### Data records

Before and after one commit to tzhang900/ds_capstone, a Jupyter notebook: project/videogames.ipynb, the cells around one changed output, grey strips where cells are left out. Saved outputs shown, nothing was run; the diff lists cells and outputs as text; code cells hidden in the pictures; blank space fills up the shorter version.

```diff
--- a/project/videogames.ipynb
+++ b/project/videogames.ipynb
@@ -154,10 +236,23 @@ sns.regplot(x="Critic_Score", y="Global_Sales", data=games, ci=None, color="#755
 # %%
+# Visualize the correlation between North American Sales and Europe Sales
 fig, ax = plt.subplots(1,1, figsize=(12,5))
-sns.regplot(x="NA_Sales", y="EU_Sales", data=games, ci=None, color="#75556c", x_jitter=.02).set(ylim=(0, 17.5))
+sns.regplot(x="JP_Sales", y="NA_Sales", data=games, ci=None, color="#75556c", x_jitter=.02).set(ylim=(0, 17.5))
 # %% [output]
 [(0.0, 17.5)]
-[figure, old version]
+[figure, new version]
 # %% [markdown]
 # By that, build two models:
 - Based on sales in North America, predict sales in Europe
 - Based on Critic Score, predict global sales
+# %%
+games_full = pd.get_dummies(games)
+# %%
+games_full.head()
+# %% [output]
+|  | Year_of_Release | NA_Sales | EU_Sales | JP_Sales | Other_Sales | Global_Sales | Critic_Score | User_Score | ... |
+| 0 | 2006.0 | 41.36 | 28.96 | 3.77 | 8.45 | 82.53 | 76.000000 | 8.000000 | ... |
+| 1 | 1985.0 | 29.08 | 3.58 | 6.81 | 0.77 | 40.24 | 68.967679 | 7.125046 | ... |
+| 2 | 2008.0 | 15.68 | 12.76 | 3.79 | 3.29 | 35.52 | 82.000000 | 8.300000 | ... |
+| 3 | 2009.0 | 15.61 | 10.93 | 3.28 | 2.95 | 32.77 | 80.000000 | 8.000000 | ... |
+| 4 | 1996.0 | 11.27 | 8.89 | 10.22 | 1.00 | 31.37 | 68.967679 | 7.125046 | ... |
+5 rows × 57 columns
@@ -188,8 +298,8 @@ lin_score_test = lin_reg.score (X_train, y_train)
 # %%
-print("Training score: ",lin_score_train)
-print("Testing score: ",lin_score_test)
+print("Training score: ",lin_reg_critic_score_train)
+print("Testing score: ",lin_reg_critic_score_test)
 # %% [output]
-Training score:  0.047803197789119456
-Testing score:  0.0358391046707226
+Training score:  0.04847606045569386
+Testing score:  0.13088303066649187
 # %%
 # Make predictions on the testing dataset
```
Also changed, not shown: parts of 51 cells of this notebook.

### Instructions for the task
Your reply needs to reproduce all of the listing exactly.

### Problem solution
Before and after one commit to tzhang900/ds_capstone, a Jupyter notebook: project/videogames.ipynb, the cells around one changed output, grey strips where cells are left out. Saved outputs shown, nothing was run; the diff lists cells and outputs as text; code cells hidden in the pictures; blank space fills up the shorter version.

```diff
--- a/project/videogames.ipynb
+++ b/project/videogames.ipynb
@@ -154,10 +236,23 @@ sns.regplot(x="Critic_Score", y="Global_Sales", data=games, ci=None, color="#755
 # %%
+# Visualize the correlation between North American Sales and Europe Sales
 fig, ax = plt.subplots(1,1, figsize=(12,5))
-sns.regplot(x="NA_Sales", y="EU_Sales", data=games, ci=None, color="#75556c", x_jitter=.02).set(ylim=(0, 17.5))
+sns.regplot(x="JP_Sales", y="NA_Sales", data=games, ci=None, color="#75556c", x_jitter=.02).set(ylim=(0, 17.5))
 # %% [output]
 [(0.0, 17.5)]
-[figure, old version]
+[figure, new version]
 # %% [markdown]
 # By that, build two models:
 - Based on sales in North America, predict sales in Europe
 - Based on Critic Score, predict global sales
+# %%
+games_full = pd.get_dummies(games)
+# %%
+games_full.head()
+# %% [output]
+|  | Year_of_Release | NA_Sales | EU_Sales | JP_Sales | Other_Sales | Global_Sales | Critic_Score | User_Score | ... |
+| 0 | 2006.0 | 41.36 | 28.96 | 3.77 | 8.45 | 82.53 | 76.000000 | 8.000000 | ... |
+| 1 | 1985.0 | 29.08 | 3.58 | 6.81 | 0.77 | 40.24 | 68.967679 | 7.125046 | ... |
+| 2 | 2008.0 | 15.68 | 12.76 | 3.79 | 3.29 | 35.52 | 82.000000 | 8.300000 | ... |
+| 3 | 2009.0 | 15.61 | 10.93 | 3.28 | 2.95 | 32.77 | 80.000000 | 8.000000 | ... |
+| 4 | 1996.0 | 11.27 | 8.89 | 10.22 | 1.00 | 31.37 | 68.967679 | 7.125046 | ... |
+5 rows × 57 columns
@@ -188,8 +298,8 @@ lin_score_test = lin_reg.score (X_train, y_train)
 # %%
-print("Training score: ",lin_score_train)
-print("Testing score: ",lin_score_test)
+print("Training score: ",lin_reg_critic_score_train)
+print("Testing score: ",lin_reg_critic_score_test)
 # %% [output]
-Training score:  0.047803197789119456
-Testing score:  0.0358391046707226
+Training score:  0.04847606045569386
+Testing score:  0.13088303066649187
 # %%
 # Make predictions on the testing dataset
```
Also changed, not shown: parts of 51 cells of this notebook.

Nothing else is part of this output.